Strahan’s campaign from the start has been pegged as a long shot. She frames herself as a Trump supporter but is also a critic of the rioters who invaded the Capitol on January 6. Her platform is generally focused on small businesses. She wants a Balanced Budget Amendment added to the Constitution, and her campaign literature is all about cutting “waste, fraud & abuse.” This is the line Republican candidates are increasingly trying to walk as they run for office: separate themselves from the worst corners of the GOP (such as the pro-Greene supporters who attacked the Capitol) but don’t stray too far away from fealty to the one-term Republican president who oversaw the party’s loss of the White House, Senate, and House of Representatives. That’s a start, but the support Strahan or any other challenger to Greene needs to build is massive.
“The first thing that would need to happen, which hasn’t happened yet, is there needs to be an avalanche of money to defeat her, and that’s not manifested itself. And even if it would manifest itself, the second question becomes where does the money come from?” said a Georgia Republican strategist who spoke to me on background to be frank about Greene’s prospects. “Does that money have strings attached to it? Is it RINO money, is it Democrat money? For Marjorie Taylor Greene, fundraising is not a problem. She certainly has resources to spend in her district if she feels like she has to, but I’m sure she doesn’t want to.”
Greene, as of the most recent fundraising report, has over $3 million cash on hand, far more than Strahan, although Strahan entered the race in the last fundraising quarter so the next fundraising report will be more indicative of her support.
Republicans frequently note that Greene’s support within the Republican Party is confined to the wing that’s engaged in QAnon conspiracy theories and dangerous notions about the harmlessness of Covid-19. That’s led some to argue that Greene’s district was redrawn both to increase Republicans’ chances of defeating Congresswomen Carolyn Bourdeaux and Lucy McBath and to try to increase the likelihood, even by a small amount, that Greene could lose in a Republican primary. In reacting to the redrawn district, Greene herself said her district should have been “fortified” to retain Republican control and that “it’s nothing more than a losing strategy that leads into the slow slide of Georgia turning blue.”
“I don’t think she’s very respected outside of her bubble. But her bubble is a very strong bubble. It’s tough to penetrate that bubble. She’s got a national profile now,” the Republican strategist said. “She’s very close to Donald Trump. I think there’s a lot of Republicans that view her as our AOC, and unfortunately, she resides in our state. You cringe every time you see a story on what she said or what she’s tweeted.… She doesn’t have a lot of respect from Republicans around the state, but she thrives on that, she enjoys that.”
The Democratic primary, such as it is, is a collection of little-known candidates: Army veteran Marcus Flowers, whom TNR reported on in July, and Georgia Democratic National Committeewoman Wendy Davis are the two most prominent names.

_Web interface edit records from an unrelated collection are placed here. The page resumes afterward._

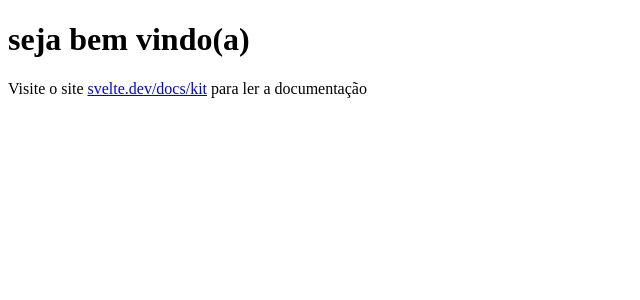
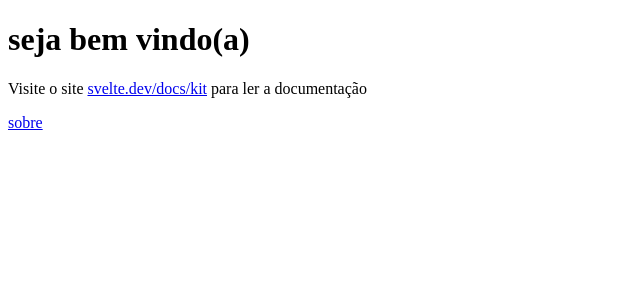
Before and after one commit to sar4silv4/sar4silv4.github.io, a SvelteKit app: page / in a window 1280 px wide. Shown: the top 300 px of the page, without its empty margins (0-640 px from the left). Built offline with nearby package versions, Linux system fonts and the light colour scheme.

Commit message:
add a pagina About

```diff
--- a/src/routes/+page.svelte
+++ b/src/routes/+page.svelte
@@ -1,2 +1,3 @@
 <h1> seja bem vindo(a) </h1>
 <p>Visite o site <a href="https://svelte.dev/docs/kit">svelte.dev/docs/kit</a> para ler a documentação </p>
+<a href="/about"> sobre </a>
--- /dev/null
+++ b/src/routes/about/+page.svelte
@@ -0,0 +1 @@
+<p> sobre o meu projeto </p>
```
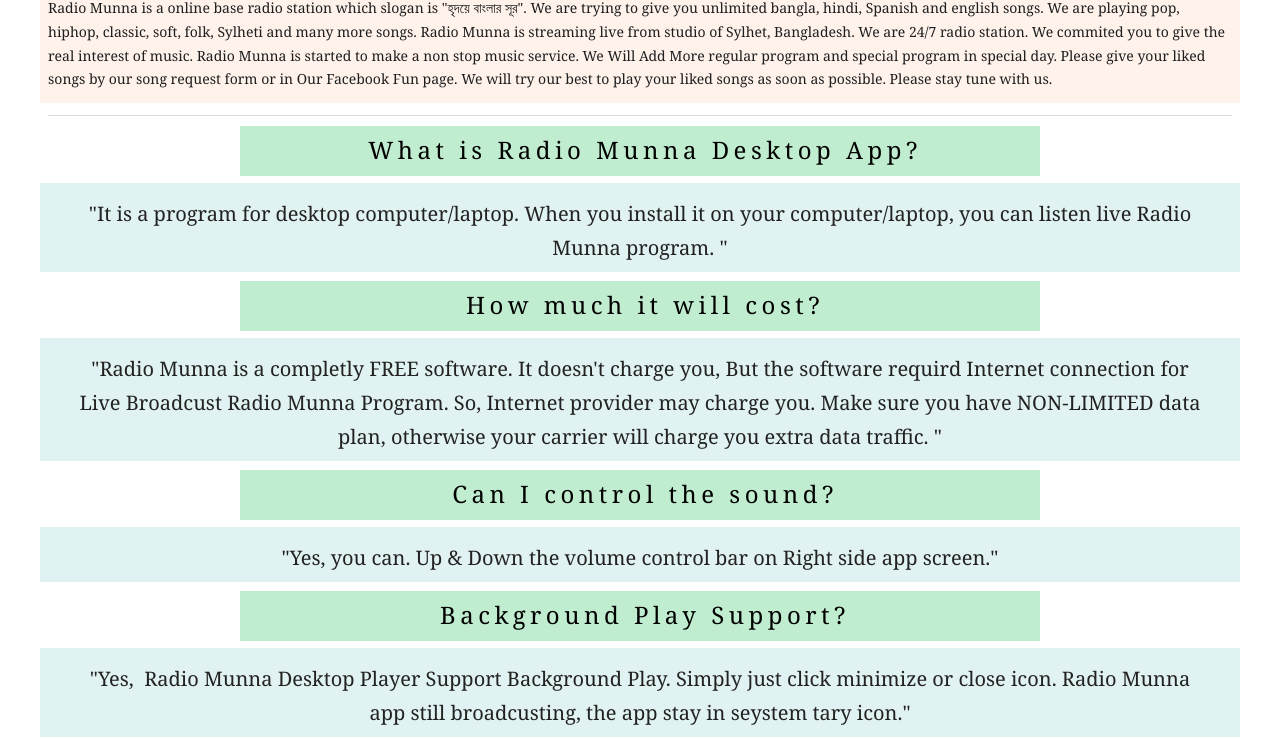
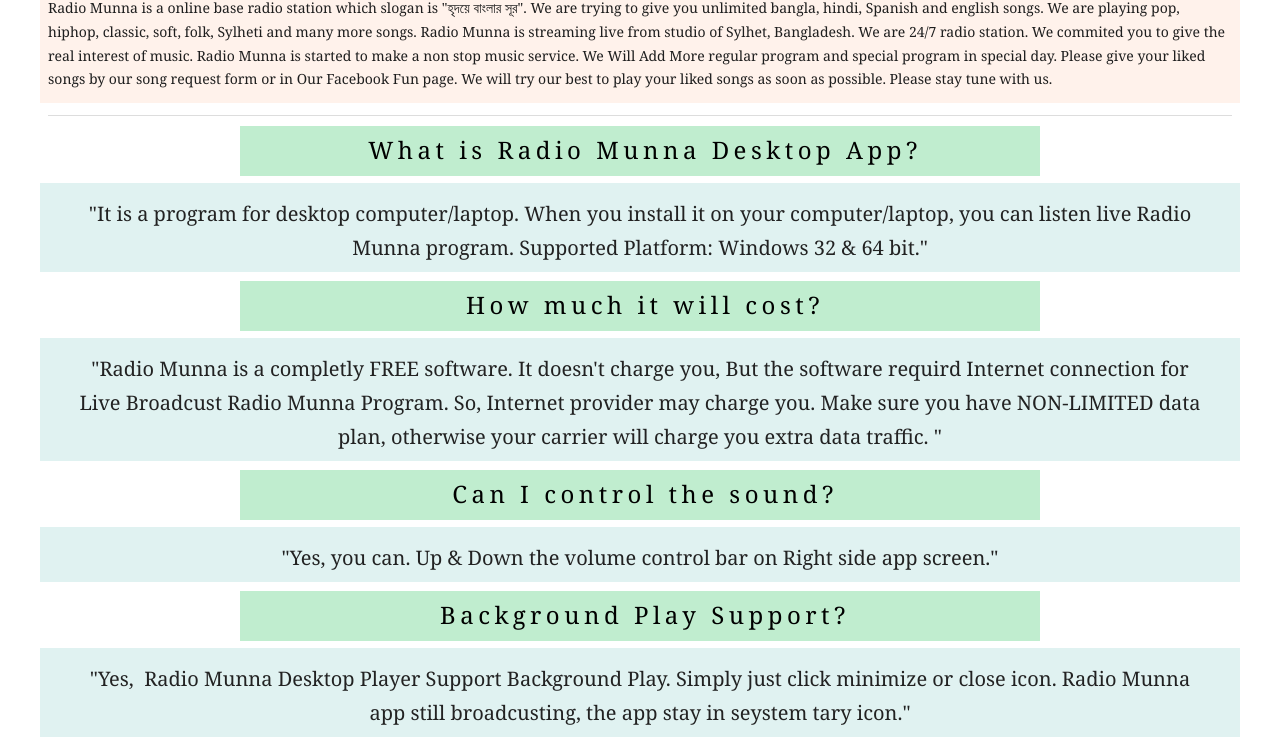
Before and after one commit to lovebdsobuj/radiomunna, a plain HTML site: page install-success/index.html in a window 1280 px wide. Shown: the part 61-800 px from the top of the page. Drawn offline with Linux system fonts and the light colour scheme.

Commit message:
Install Success Page

```diff
--- a/install-success/index.html
+++ b/install-success/index.html
@@ -37,7 +37,7 @@
   </div>
   <div class="row">
     <div class="coffee-span-12 column-4">
-      <blockquote class="blockquote-1">"It is a program for desktop computer/laptop. When you install it on your computer/laptop, you can listen live Radio Munna program. "</blockquote>
+      <blockquote class="blockquote-1">"It is a program for desktop computer/laptop. When you install it on your computer/laptop, you can listen live Radio Munna program. Supported Platform: Windows 32 &amp; 64 bit."</blockquote>
     </div>
   </div>
   <div class="row row-2">
```
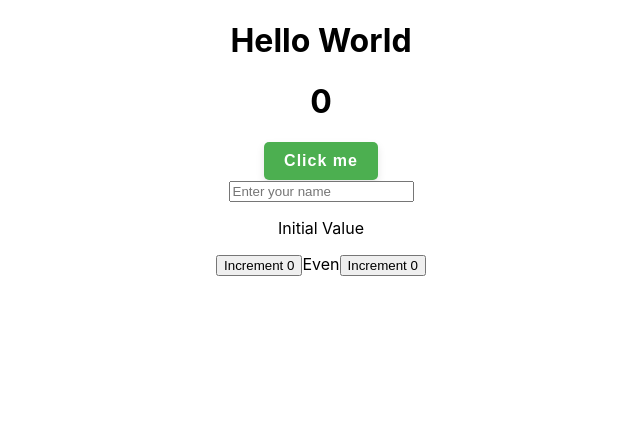
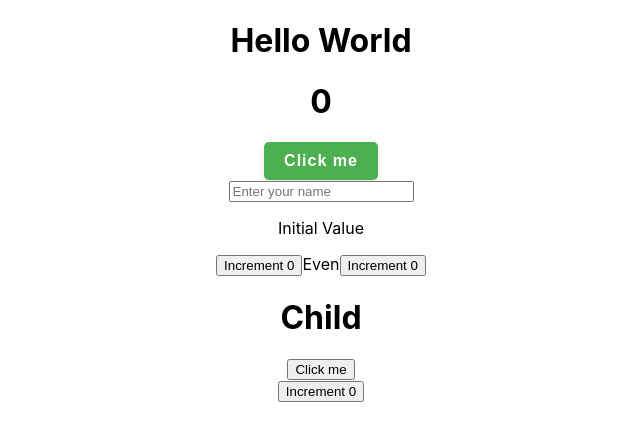
Before and after one commit to dvaghasiya766/hooks, a React (Create React App) app: page / in a window 1280 px wide. Shown: the top 440 px of the page, without its empty margins (319-959 px from the left). Built offline with nearby package versions, Linux system fonts and the light colour scheme.

Commit message:
useCallBack

```diff
--- a/src/App.js
+++ b/src/App.js
@@ -3,6 +3,7 @@ import "./App.css";
 import Counter1 from "./components/counter1";
 import StateTutorial from "./components/useState/stateTutorial";
 import Memo from "./components/useMemo/memoTutorial";
+import Parent from "./components/useCallBack/parent";
 
 class App extends Component {
   constructor() {
@@ -31,6 +32,7 @@ class App extends Component {
         >Click me</button>
         <StateTutorial />
         <Memo />
+        <Parent />
       </div>
     );
   }
--- /dev/null
+++ b/src/components/useCallBack/child.js
@@ -0,0 +1,13 @@
+import React from "react";
+
+function Child({ counter2, fun }) {
+  console.log("Child Rendered");
+  return (
+    <div>
+      <h1>Child</h1>
+      <button onClick={fun}>Click me</button>
+    </div>
+  );
+}
+
+export default React.memo(Child);
--- /dev/null
+++ b/src/components/useCallBack/parent.js
@@ -0,0 +1,23 @@
+import React, { useState, useCallback } from "react";
+import Child from "./child";
+
+export default function Parent() {
+  const [counter1, setCounter1] = useState(0);
+  const [counter2, setCounter2] = useState([]);
+
+  const incrementCounter1 = () => {
+    setCounter1(counter1 + 1);
+  };
+
+  const fun = useCallback(() => {
+    console.log(counter2);
+    setCounter2([...counter2, counter2.length + 1]);
+  }, [counter2]);
+
+  return (
+    <div>
+      <Child counter2={counter2} fun={fun} />
+      <button onClick={incrementCounter1}>Increment {counter1}</button>
+    </div>
+  );
+}
```
Also changed, not shown: src/components/useCallBack/callBackTutorial.js (added, +10 -0 lines).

Greene has been punished for embracing the most racist, antisemitic, conspiratorial, and fringe elements of the American electorate, but that punishment has fallen short of an electoral expulsion from Congress. If she does win reelection—which seems likely—her resilience will likely be rewarded. Congressman Kevin McCarthy, the Republican caucus leader in the House, has said that if he becomes House Speaker he will reinstate the committee assignments that Democrats stripped from Greene over her past statements and engagement with QAnon. That was clearly a slap on the wrist. As of now, the forces that allow Greene to continue are on the rise, rather than the forces trying to stop her.